    A somewhat disconnected rant on illusions

    An optical illusion is seeing something different than it is, like straight lines looking bent if dots are put in certain places, etc. Optical illusions occur because your eyes are designed for survival, not for giving an accurate picture. If it takes 1 second to process what you see into an accurate picture, and 1/10th of a second to get a simplified picture, and you need to react to some pictures in a tenth of a second to stay alive, then by the theory of evolution, your eye will be designed to give you the simplified picture, not the true picture. Auditory pariedolia (hearing voices in random noise) is an auditory illusion, same idea. Somebody once said you don’t need to know exactly what’s going on, a fantasy that is accurate enough to get you through your reproductive years is all that’s needed. In other words, this simplification process is not just for the senses, your whole brain works this way, you are conscious of a simplified picture of reality, because, as Jack Nicholson says in A Few Good Men, “You can’t handle the truth”.

    People are different, they are born with different innate abilities, and they tend to hone these abilities into skills which gives them a niche in which to survive and thrive. Their simplified reality will be designed to that end and will also be based on their experiences, and another person, with different abilities, talents, and experience will have a different simplified reality which suits them, allows them to survive and thrive in their particular niche.

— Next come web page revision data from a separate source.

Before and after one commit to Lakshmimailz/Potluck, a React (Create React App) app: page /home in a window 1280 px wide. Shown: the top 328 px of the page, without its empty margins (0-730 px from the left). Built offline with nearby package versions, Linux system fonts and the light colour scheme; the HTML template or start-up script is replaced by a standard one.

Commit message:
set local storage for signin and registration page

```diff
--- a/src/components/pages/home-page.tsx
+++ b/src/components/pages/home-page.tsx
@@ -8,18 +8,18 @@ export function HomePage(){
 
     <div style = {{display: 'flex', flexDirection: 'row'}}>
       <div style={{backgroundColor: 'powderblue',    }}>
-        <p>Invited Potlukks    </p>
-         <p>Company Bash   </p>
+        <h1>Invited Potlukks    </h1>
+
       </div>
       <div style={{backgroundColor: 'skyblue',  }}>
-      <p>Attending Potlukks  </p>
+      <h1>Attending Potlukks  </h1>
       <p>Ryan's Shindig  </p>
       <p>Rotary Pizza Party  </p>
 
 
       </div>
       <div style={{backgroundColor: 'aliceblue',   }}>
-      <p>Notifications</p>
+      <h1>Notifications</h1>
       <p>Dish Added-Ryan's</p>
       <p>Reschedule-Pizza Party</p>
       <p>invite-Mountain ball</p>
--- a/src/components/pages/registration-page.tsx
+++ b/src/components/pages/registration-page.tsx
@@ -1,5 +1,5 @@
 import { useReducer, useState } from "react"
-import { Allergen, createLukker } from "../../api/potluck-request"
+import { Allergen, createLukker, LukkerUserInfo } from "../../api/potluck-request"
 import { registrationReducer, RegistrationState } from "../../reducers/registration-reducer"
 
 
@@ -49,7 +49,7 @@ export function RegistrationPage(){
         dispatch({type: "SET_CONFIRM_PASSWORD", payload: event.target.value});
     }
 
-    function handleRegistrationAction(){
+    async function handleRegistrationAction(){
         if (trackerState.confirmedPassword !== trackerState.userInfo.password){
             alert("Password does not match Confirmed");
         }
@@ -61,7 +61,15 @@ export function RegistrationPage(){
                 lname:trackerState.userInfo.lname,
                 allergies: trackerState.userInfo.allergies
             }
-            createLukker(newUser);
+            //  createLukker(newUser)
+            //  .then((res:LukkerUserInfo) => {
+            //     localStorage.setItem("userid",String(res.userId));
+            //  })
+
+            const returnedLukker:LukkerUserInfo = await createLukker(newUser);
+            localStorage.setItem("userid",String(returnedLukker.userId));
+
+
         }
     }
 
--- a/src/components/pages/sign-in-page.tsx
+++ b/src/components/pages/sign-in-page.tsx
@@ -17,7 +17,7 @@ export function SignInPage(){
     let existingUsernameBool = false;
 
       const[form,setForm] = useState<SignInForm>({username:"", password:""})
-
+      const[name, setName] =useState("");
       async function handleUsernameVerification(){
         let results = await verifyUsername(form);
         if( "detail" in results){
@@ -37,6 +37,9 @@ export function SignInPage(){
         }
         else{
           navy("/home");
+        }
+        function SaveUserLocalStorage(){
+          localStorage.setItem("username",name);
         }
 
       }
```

    In a group of people, there are many different simplified realities, and a question is, are these differences constructive or destructive? You have two eyes, they don’t register the same image, because they are viewing a scene from two different positions. Your brain uses these differences constructively to give depth perception, something that cannot be achieved by either eye alone. A successful society will utilize the different simplified realities of its members in a more constructive than destructive way. A dysfunctional society fails at this task, the different simplified realities, or sets of similarly simplified realities, are at war with each other. One eye wants to poke out the other eye for disagreeing with it.

    In a dysfunctional society, the basic question of politics is “whose side are you on?”, and to punish anyone who answers, effectively, “not yours.” When your simplified reality means I lose, and you don’t care, then fuck you. One of the most common and fundamental ways people screw up is they assume their simplified reality is an objective truth, and that every one who disagrees with them is either stupid (they don’t understand the truth) or evil (they understand the truth and have evil motives and/or enjoy using it to screw things up). In a functional society, the basic question of politics is “how do we make our differences constructive?” This means understanding the reasons for another person’s simplified reality, and either working to alter mine and/or theirs, and failing that, at least sharing losses.